* Aim of the task
All entries below must be retyped exactly, though pictures are to be skipped.

* Working data
· · · · ·

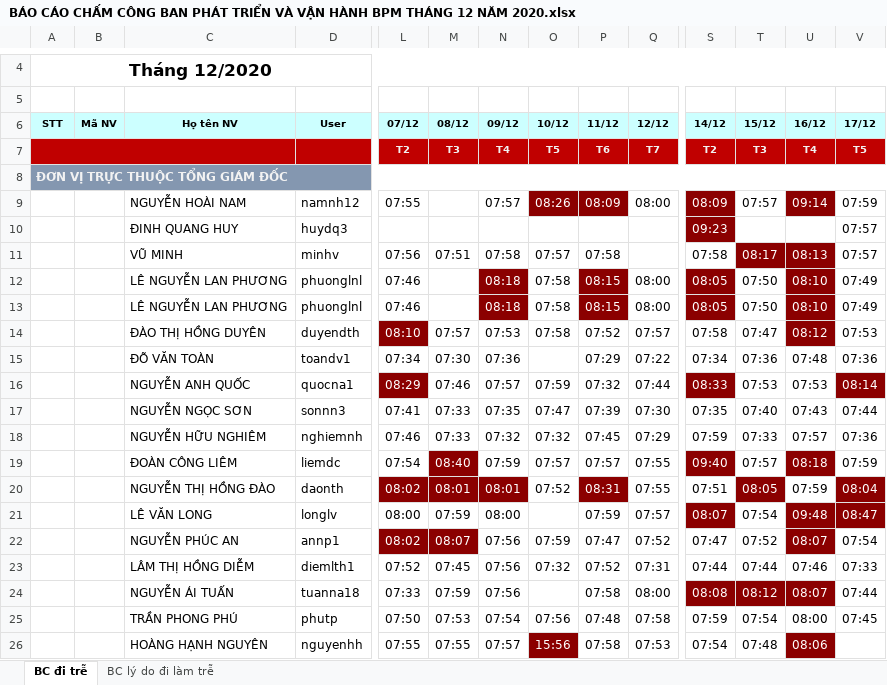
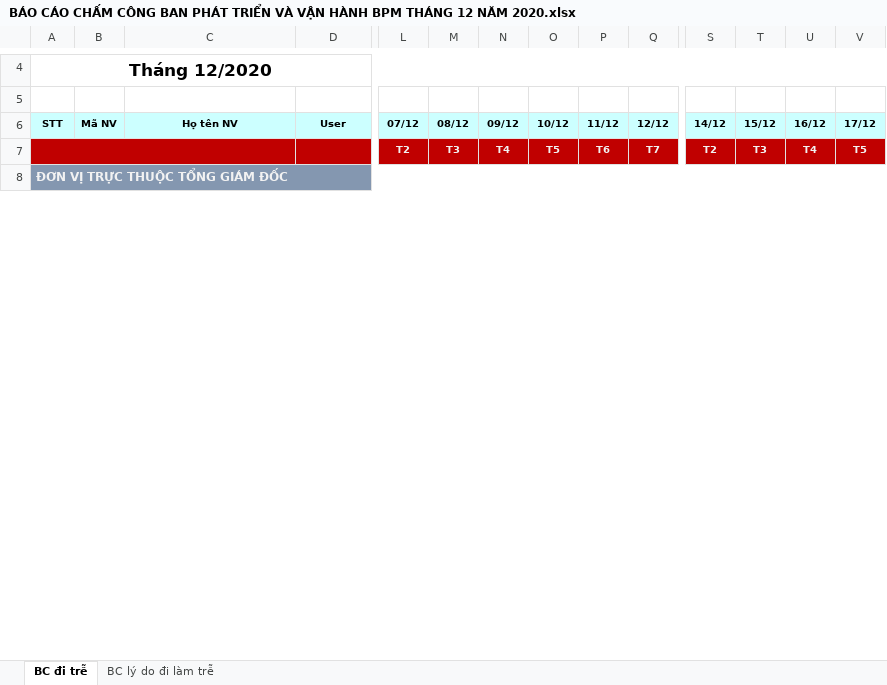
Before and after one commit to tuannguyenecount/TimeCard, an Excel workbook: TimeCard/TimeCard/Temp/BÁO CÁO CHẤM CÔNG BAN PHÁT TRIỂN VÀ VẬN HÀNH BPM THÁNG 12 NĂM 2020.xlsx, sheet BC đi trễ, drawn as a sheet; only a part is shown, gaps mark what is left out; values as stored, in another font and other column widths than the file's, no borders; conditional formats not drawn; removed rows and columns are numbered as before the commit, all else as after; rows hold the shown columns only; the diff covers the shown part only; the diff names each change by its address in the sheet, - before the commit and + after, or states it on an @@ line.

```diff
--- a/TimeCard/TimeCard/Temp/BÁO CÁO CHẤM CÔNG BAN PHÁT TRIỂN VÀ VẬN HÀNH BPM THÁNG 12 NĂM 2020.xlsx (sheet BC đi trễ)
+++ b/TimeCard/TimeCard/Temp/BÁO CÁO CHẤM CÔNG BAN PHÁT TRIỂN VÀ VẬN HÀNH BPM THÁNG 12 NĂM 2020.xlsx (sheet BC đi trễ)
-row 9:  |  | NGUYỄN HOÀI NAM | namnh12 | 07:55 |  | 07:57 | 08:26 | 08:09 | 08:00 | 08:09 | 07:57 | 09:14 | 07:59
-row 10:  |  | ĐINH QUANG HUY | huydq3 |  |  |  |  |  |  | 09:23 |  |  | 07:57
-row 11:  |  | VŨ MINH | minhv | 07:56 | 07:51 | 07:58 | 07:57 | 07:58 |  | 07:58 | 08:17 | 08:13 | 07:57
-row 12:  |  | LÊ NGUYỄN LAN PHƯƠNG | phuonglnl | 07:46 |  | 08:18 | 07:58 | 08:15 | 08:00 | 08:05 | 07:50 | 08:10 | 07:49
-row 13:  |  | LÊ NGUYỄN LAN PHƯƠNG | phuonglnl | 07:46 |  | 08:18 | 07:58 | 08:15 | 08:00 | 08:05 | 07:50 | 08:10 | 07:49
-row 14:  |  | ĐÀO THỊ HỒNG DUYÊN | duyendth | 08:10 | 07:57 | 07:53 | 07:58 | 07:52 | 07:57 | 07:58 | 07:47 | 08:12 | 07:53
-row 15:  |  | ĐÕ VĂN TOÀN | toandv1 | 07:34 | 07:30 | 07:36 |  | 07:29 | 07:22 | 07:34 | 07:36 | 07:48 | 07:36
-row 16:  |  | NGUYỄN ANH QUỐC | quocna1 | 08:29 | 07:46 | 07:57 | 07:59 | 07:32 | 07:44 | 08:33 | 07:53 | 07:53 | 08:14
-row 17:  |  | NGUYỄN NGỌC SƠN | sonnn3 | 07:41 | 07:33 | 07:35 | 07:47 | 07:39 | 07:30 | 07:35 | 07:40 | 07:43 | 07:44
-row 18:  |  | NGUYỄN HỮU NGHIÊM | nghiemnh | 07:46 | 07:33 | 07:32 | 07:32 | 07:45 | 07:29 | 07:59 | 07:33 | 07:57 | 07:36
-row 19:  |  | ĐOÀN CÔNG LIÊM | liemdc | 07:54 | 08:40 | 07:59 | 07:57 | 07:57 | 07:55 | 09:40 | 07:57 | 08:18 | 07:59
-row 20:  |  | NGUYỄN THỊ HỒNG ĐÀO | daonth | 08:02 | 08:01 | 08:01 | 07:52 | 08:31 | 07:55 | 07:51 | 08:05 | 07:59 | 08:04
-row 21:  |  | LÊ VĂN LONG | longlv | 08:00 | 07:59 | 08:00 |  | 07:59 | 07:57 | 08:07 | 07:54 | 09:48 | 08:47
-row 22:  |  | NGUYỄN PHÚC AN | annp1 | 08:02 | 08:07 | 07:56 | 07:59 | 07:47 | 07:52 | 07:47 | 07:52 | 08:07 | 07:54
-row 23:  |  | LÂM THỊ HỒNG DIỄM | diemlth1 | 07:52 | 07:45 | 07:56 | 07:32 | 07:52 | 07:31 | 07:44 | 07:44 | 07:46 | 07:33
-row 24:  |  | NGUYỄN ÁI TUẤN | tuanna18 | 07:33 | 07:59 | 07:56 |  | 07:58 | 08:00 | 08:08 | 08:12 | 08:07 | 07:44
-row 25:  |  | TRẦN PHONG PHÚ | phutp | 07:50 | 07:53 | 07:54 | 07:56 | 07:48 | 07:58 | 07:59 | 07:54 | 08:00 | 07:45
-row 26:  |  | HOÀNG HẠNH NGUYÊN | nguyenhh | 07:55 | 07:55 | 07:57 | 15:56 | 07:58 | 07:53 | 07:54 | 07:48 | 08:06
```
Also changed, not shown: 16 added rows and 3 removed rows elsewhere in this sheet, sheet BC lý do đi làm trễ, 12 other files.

· · · · ·

* Finished task
Before and after one commit to tuannguyenecount/TimeCard, an Excel workbook: TimeCard/TimeCard/Temp/BÁO CÁO CHẤM CÔNG BAN PHÁT TRIỂN VÀ VẬN HÀNH BPM THÁNG 12 NĂM 2020.xlsx, sheet BC đi trễ, drawn as a sheet; only a part is shown, gaps mark what is left out; values as stored, in another font and other column widths than the file's, no borders; conditional formats not drawn; removed rows and columns are numbered as before the commit, all else as after; rows hold the shown columns only; the diff covers the shown part only; the diff names each change by its address in the sheet, - before the commit and + after, or states it on an @@ line.

```diff
--- a/TimeCard/TimeCard/Temp/BÁO CÁO CHẤM CÔNG BAN PHÁT TRIỂN VÀ VẬN HÀNH BPM THÁNG 12 NĂM 2020.xlsx (sheet BC đi trễ)
+++ b/TimeCard/TimeCard/Temp/BÁO CÁO CHẤM CÔNG BAN PHÁT TRIỂN VÀ VẬN HÀNH BPM THÁNG 12 NĂM 2020.xlsx (sheet BC đi trễ)
-row 9:  |  | NGUYỄN HOÀI NAM | namnh12 | 07:55 |  | 07:57 | 08:26 | 08:09 | 08:00 | 08:09 | 07:57 | 09:14 | 07:59
-row 10:  |  | ĐINH QUANG HUY | huydq3 |  |  |  |  |  |  | 09:23 |  |  | 07:57
-row 11:  |  | VŨ MINH | minhv | 07:56 | 07:51 | 07:58 | 07:57 | 07:58 |  | 07:58 | 08:17 | 08:13 | 07:57
-row 12:  |  | LÊ NGUYỄN LAN PHƯƠNG | phuonglnl | 07:46 |  | 08:18 | 07:58 | 08:15 | 08:00 | 08:05 | 07:50 | 08:10 | 07:49
-row 13:  |  | LÊ NGUYỄN LAN PHƯƠNG | phuonglnl | 07:46 |  | 08:18 | 07:58 | 08:15 | 08:00 | 08:05 | 07:50 | 08:10 | 07:49
-row 14:  |  | ĐÀO THỊ HỒNG DUYÊN | duyendth | 08:10 | 07:57 | 07:53 | 07:58 | 07:52 | 07:57 | 07:58 | 07:47 | 08:12 | 07:53
-row 15:  |  | ĐÕ VĂN TOÀN | toandv1 | 07:34 | 07:30 | 07:36 |  | 07:29 | 07:22 | 07:34 | 07:36 | 07:48 | 07:36
-row 16:  |  | NGUYỄN ANH QUỐC | quocna1 | 08:29 | 07:46 | 07:57 | 07:59 | 07:32 | 07:44 | 08:33 | 07:53 | 07:53 | 08:14
-row 17:  |  | NGUYỄN NGỌC SƠN | sonnn3 | 07:41 | 07:33 | 07:35 | 07:47 | 07:39 | 07:30 | 07:35 | 07:40 | 07:43 | 07:44
-row 18:  |  | NGUYỄN HỮU NGHIÊM | nghiemnh | 07:46 | 07:33 | 07:32 | 07:32 | 07:45 | 07:29 | 07:59 | 07:33 | 07:57 | 07:36
-row 19:  |  | ĐOÀN CÔNG LIÊM | liemdc | 07:54 | 08:40 | 07:59 | 07:57 | 07:57 | 07:55 | 09:40 | 07:57 | 08:18 | 07:59
-row 20:  |  | NGUYỄN THỊ HỒNG ĐÀO | daonth | 08:02 | 08:01 | 08:01 | 07:52 | 08:31 | 07:55 | 07:51 | 08:05 | 07:59 | 08:04
-row 21:  |  | LÊ VĂN LONG | longlv | 08:00 | 07:59 | 08:00 |  | 07:59 | 07:57 | 08:07 | 07:54 | 09:48 | 08:47
-row 22:  |  | NGUYỄN PHÚC AN | annp1 | 08:02 | 08:07 | 07:56 | 07:59 | 07:47 | 07:52 | 07:47 | 07:52 | 08:07 | 07:54
-row 23:  |  | LÂM THỊ HỒNG DIỄM | diemlth1 | 07:52 | 07:45 | 07:56 | 07:32 | 07:52 | 07:31 | 07:44 | 07:44 | 07:46 | 07:33
-row 24:  |  | NGUYỄN ÁI TUẤN | tuanna18 | 07:33 | 07:59 | 07:56 |  | 07:58 | 08:00 | 08:08 | 08:12 | 08:07 | 07:44
-row 25:  |  | TRẦN PHONG PHÚ | phutp | 07:50 | 07:53 | 07:54 | 07:56 | 07:48 | 07:58 | 07:59 | 07:54 | 08:00 | 07:45
-row 26:  |  | HOÀNG HẠNH NGUYÊN | nguyenhh | 07:55 | 07:55 | 07:57 | 15:56 | 07:58 | 07:53 | 07:54 | 07:48 | 08:06
```
Also changed, not shown: 16 added rows and 3 removed rows elsewhere in this sheet, sheet BC lý do đi làm trễ, 12 other files.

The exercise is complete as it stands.